We’ve gotten used to saying “Excuse me?” now. Although English is spoken most anywhere, the permutations are endless. Humor is particularly hard to render, as I found one evening in Malaysia, when Miss Esther (a kind and omnipresent hotel employee) was advising me on what to wear before heading out for the evening.
I was in shorts, and sensing that she might think that inappropriate (never mind the oppressive heat and humidity), I asked her if she thought shorts were all right. “Well, if you’ll be in a restaurant, long pants might be better, Mr. Horsted.” Sorry I’d asked, I responded, “Well, okay, I’ll change. But I have found that even when I’m in shorts, people will still take my money.” Apparently, she understood that only literally. She looked shocked, then sadly demure, and then turned away. I put on pants—and attempted no more humor. Or humour, for that matter.

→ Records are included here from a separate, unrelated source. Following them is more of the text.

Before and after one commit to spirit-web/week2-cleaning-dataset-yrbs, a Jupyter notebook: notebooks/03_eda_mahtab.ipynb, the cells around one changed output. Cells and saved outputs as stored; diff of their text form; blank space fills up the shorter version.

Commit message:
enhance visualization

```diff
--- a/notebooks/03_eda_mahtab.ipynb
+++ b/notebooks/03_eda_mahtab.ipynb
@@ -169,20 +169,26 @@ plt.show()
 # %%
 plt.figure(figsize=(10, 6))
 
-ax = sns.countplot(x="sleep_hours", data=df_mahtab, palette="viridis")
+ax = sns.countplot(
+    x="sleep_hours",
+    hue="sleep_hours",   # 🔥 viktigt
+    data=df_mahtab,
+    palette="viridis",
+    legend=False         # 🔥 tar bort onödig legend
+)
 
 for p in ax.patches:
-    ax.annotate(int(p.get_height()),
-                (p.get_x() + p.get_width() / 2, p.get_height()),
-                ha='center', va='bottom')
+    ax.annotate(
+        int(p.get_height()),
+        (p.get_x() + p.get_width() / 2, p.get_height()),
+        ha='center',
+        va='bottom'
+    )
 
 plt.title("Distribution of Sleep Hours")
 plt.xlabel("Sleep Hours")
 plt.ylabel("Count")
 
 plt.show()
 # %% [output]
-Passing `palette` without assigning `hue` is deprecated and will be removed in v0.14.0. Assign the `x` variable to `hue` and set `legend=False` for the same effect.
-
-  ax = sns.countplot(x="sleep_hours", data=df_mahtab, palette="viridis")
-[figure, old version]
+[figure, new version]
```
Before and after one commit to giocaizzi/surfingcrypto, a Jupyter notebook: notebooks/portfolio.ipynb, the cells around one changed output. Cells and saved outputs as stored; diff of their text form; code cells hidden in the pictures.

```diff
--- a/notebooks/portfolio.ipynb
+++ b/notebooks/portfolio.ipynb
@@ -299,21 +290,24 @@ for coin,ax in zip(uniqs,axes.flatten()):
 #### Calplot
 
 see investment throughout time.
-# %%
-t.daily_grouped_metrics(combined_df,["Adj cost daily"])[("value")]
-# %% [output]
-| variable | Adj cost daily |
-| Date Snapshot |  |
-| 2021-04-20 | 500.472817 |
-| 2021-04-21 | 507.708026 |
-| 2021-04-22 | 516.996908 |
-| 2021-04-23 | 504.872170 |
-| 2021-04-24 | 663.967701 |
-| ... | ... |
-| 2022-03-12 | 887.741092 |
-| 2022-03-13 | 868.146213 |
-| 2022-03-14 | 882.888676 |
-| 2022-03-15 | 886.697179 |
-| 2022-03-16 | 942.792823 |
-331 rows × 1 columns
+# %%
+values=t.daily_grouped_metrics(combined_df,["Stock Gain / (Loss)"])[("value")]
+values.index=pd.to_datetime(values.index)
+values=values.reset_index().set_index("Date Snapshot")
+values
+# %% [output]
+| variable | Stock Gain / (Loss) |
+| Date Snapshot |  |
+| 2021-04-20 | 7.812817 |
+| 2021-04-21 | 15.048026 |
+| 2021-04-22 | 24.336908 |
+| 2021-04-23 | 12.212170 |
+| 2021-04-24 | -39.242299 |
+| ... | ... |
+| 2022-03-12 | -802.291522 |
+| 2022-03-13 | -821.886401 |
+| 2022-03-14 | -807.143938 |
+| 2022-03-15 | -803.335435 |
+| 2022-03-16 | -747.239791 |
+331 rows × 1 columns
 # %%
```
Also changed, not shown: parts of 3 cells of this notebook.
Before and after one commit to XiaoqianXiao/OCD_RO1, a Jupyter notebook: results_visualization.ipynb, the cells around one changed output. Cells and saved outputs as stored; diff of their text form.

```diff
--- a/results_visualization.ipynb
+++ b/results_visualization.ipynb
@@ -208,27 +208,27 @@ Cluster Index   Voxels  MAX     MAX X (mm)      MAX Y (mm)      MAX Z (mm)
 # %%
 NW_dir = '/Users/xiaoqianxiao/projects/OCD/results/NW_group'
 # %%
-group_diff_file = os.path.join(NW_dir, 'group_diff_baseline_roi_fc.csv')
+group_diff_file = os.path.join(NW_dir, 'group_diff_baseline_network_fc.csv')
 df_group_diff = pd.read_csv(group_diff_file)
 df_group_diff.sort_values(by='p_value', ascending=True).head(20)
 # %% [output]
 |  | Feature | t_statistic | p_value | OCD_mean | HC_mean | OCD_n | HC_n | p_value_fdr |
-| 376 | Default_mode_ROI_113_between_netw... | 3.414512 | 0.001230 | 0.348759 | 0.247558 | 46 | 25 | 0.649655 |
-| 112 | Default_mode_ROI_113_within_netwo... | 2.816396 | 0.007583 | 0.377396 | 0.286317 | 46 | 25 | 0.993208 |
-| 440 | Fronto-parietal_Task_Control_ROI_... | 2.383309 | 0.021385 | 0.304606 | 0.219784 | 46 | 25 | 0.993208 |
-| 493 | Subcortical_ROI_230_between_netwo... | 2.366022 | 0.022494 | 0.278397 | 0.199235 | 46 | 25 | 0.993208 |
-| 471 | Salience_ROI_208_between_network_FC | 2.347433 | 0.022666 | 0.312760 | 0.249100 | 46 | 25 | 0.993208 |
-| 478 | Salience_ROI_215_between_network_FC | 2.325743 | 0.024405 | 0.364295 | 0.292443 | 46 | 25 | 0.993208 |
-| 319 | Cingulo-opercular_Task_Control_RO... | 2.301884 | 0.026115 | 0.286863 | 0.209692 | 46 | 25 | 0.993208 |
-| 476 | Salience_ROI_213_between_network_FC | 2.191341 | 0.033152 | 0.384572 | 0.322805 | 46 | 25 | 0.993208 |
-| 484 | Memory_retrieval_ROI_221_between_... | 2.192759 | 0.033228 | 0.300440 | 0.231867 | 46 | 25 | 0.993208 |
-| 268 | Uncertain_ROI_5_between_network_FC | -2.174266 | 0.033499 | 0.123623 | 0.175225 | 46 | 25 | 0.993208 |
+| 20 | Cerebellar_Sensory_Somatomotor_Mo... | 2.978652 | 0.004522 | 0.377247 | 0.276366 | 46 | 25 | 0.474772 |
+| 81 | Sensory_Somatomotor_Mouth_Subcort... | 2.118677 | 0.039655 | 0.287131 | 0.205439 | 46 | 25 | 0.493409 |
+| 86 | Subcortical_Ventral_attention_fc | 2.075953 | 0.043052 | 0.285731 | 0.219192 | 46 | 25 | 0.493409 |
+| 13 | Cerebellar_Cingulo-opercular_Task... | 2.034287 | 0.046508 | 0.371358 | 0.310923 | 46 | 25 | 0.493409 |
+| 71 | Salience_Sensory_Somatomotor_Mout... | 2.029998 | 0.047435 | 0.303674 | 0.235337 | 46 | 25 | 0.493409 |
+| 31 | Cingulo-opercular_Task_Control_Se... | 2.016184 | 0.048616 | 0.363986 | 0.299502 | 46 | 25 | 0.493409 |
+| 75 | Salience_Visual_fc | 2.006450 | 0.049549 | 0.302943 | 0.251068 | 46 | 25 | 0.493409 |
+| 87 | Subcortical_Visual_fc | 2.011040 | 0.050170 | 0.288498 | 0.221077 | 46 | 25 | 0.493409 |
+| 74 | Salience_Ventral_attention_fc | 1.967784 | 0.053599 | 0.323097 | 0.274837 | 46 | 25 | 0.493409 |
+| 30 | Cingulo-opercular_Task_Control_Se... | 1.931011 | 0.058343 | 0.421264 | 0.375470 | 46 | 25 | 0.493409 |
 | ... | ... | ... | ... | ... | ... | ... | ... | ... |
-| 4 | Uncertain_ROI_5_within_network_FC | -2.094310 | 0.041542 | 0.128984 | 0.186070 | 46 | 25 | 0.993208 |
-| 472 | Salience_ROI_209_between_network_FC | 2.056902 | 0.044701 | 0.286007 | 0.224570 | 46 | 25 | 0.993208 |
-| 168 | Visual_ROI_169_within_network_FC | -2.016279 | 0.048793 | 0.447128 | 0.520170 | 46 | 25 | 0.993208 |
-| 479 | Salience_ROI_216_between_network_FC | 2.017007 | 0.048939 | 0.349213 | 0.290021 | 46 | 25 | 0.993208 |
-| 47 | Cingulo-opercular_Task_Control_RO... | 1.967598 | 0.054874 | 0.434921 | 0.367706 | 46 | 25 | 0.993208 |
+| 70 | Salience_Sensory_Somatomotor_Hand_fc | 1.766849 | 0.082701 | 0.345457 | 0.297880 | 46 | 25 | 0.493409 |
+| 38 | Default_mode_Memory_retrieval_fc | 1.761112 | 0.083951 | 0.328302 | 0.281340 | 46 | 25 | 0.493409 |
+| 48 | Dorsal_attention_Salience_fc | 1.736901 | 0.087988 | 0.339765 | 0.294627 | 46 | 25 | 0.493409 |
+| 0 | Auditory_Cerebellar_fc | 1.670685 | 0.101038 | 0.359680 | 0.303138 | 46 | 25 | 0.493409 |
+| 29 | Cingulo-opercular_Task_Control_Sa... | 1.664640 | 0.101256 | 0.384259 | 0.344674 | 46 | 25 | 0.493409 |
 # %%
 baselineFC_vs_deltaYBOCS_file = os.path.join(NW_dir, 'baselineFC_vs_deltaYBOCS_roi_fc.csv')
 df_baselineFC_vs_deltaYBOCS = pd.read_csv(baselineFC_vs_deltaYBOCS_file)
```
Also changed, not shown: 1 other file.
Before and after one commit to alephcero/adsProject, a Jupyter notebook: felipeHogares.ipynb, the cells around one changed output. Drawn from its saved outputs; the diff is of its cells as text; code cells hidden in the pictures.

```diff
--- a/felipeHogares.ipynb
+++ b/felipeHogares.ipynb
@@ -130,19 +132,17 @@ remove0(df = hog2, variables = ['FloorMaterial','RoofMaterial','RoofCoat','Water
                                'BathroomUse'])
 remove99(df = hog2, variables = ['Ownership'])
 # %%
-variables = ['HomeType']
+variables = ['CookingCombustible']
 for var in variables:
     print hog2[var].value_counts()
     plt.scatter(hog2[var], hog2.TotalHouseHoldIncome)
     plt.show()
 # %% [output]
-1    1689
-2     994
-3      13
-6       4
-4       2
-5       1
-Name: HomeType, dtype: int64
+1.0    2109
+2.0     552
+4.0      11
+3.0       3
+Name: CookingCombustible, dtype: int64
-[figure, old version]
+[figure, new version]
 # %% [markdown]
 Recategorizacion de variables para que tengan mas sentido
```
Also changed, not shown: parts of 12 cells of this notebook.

Here in the Cook Islands, the natives definitely run the place—but most can speak an English similar to their sister nation, New Zealand. There are still variations and, of course, and some Maori words for which there are no substitutes. So you even learn a few Maori words over time. Not to mention, they speak mostly Maori to each other. (When I asked a bartender to call me a cab, he grabbed a friend to translate, called me a cab, and then had the friend tell me, “Five minutes.”) We’ll spare you a Maori lesson. But here are a few more examples of English in action.